======== Data for this task ========

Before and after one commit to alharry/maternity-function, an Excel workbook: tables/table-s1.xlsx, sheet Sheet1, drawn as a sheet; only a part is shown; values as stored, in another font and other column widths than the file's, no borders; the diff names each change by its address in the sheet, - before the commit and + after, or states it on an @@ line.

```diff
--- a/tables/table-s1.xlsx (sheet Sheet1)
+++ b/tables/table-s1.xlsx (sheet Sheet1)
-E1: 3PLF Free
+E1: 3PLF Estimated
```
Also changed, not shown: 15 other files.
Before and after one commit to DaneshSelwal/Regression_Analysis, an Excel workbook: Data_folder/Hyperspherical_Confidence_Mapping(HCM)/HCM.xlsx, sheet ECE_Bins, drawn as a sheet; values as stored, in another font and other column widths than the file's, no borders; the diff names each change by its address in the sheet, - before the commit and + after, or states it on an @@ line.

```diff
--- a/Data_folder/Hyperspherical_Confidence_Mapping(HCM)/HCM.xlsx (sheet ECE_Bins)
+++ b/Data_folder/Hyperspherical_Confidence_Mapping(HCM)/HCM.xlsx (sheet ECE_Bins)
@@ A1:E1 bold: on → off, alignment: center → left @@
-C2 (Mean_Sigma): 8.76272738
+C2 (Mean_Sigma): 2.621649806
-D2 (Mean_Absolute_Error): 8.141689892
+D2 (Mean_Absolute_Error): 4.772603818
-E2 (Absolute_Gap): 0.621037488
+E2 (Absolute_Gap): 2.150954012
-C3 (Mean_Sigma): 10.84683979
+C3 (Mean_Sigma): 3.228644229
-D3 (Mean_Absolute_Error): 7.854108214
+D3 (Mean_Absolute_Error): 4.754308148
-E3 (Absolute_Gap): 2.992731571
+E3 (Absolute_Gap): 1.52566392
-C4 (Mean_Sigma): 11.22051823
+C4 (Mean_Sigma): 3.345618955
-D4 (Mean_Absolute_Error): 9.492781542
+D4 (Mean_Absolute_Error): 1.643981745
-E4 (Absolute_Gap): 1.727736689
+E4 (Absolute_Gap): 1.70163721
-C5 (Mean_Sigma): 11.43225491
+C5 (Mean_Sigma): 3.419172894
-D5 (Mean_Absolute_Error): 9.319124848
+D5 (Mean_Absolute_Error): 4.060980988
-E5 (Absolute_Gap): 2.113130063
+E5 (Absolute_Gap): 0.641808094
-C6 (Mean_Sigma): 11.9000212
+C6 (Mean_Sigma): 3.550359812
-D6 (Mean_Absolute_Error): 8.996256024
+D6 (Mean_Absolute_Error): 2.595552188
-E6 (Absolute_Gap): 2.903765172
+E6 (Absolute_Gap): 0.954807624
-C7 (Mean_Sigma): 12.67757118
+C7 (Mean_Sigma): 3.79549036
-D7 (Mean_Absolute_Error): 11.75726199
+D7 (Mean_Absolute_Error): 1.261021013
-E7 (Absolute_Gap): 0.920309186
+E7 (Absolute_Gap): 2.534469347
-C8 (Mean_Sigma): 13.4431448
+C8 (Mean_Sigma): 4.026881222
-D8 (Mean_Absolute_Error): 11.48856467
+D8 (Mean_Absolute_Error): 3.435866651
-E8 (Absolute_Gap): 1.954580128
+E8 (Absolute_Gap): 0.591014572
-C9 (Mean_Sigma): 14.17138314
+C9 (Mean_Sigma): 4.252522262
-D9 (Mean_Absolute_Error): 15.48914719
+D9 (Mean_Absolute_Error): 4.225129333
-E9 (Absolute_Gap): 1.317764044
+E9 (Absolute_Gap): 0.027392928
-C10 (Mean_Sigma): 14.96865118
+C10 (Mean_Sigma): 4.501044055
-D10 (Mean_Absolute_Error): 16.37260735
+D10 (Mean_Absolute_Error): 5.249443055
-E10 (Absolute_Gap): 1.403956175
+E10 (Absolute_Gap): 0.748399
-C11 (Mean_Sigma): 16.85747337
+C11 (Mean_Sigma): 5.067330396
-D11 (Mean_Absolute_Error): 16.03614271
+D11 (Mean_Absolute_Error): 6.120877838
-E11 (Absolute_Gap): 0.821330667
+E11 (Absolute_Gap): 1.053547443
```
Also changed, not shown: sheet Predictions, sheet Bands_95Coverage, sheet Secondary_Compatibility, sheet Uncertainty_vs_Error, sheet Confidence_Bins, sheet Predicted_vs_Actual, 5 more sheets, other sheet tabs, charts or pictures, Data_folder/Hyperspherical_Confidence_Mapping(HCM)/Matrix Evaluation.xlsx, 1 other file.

========

• [Exercise instructions]: Repeat the data. Every word must match.

• [Result for this exercise]:
Before and after one commit to alharry/maternity-function, an Excel workbook: tables/table-s1.xlsx, sheet Sheet1, drawn as a sheet; only a part is shown; values as stored, in another font and other column widths than the file's, no borders; the diff names each change by its address in the sheet, - before the commit and + after, or states it on an @@ line.

```diff
--- a/tables/table-s1.xlsx (sheet Sheet1)
+++ b/tables/table-s1.xlsx (sheet Sheet1)
-E1: 3PLF Free
+E1: 3PLF Estimated
```
Also changed, not shown: 15 other files.
Before and after one commit to DaneshSelwal/Regression_Analysis, an Excel workbook: Data_folder/Hyperspherical_Confidence_Mapping(HCM)/HCM.xlsx, sheet ECE_Bins, drawn as a sheet; values as stored, in another font and other column widths than the file's, no borders; the diff names each change by its address in the sheet, - before the commit and + after, or states it on an @@ line.

```diff
--- a/Data_folder/Hyperspherical_Confidence_Mapping(HCM)/HCM.xlsx (sheet ECE_Bins)
+++ b/Data_folder/Hyperspherical_Confidence_Mapping(HCM)/HCM.xlsx (sheet ECE_Bins)
@@ A1:E1 bold: on → off, alignment: center → left @@
-C2 (Mean_Sigma): 8.76272738
+C2 (Mean_Sigma): 2.621649806
-D2 (Mean_Absolute_Error): 8.141689892
+D2 (Mean_Absolute_Error): 4.772603818
-E2 (Absolute_Gap): 0.621037488
+E2 (Absolute_Gap): 2.150954012
-C3 (Mean_Sigma): 10.84683979
+C3 (Mean_Sigma): 3.228644229
-D3 (Mean_Absolute_Error): 7.854108214
+D3 (Mean_Absolute_Error): 4.754308148
-E3 (Absolute_Gap): 2.992731571
+E3 (Absolute_Gap): 1.52566392
-C4 (Mean_Sigma): 11.22051823
+C4 (Mean_Sigma): 3.345618955
-D4 (Mean_Absolute_Error): 9.492781542
+D4 (Mean_Absolute_Error): 1.643981745
-E4 (Absolute_Gap): 1.727736689
+E4 (Absolute_Gap): 1.70163721
-C5 (Mean_Sigma): 11.43225491
+C5 (Mean_Sigma): 3.419172894
-D5 (Mean_Absolute_Error): 9.319124848
+D5 (Mean_Absolute_Error): 4.060980988
-E5 (Absolute_Gap): 2.113130063
+E5 (Absolute_Gap): 0.641808094
-C6 (Mean_Sigma): 11.9000212
+C6 (Mean_Sigma): 3.550359812
-D6 (Mean_Absolute_Error): 8.996256024
+D6 (Mean_Absolute_Error): 2.595552188
-E6 (Absolute_Gap): 2.903765172
+E6 (Absolute_Gap): 0.954807624
-C7 (Mean_Sigma): 12.67757118
+C7 (Mean_Sigma): 3.79549036
-D7 (Mean_Absolute_Error): 11.75726199
+D7 (Mean_Absolute_Error): 1.261021013
-E7 (Absolute_Gap): 0.920309186
+E7 (Absolute_Gap): 2.534469347
-C8 (Mean_Sigma): 13.4431448
+C8 (Mean_Sigma): 4.026881222
-D8 (Mean_Absolute_Error): 11.48856467
+D8 (Mean_Absolute_Error): 3.435866651
-E8 (Absolute_Gap): 1.954580128
+E8 (Absolute_Gap): 0.591014572
-C9 (Mean_Sigma): 14.17138314
+C9 (Mean_Sigma): 4.252522262
-D9 (Mean_Absolute_Error): 15.48914719
+D9 (Mean_Absolute_Error): 4.225129333
-E9 (Absolute_Gap): 1.317764044
+E9 (Absolute_Gap): 0.027392928
-C10 (Mean_Sigma): 14.96865118
+C10 (Mean_Sigma): 4.501044055
-D10 (Mean_Absolute_Error): 16.37260735
+D10 (Mean_Absolute_Error): 5.249443055
-E10 (Absolute_Gap): 1.403956175
+E10 (Absolute_Gap): 0.748399
-C11 (Mean_Sigma): 16.85747337
+C11 (Mean_Sigma): 5.067330396
-D11 (Mean_Absolute_Error): 16.03614271
+D11 (Mean_Absolute_Error): 6.120877838
-E11 (Absolute_Gap): 0.821330667
+E11 (Absolute_Gap): 1.053547443
```
Also changed, not shown: sheet Predictions, sheet Bands_95Coverage, sheet Secondary_Compatibility, sheet Uncertainty_vs_Error, sheet Confidence_Bins, sheet Predicted_vs_Actual, 5 more sheets, other sheet tabs, charts or pictures, Data_folder/Hyperspherical_Confidence_Mapping(HCM)/Matrix Evaluation.xlsx, 1 other file.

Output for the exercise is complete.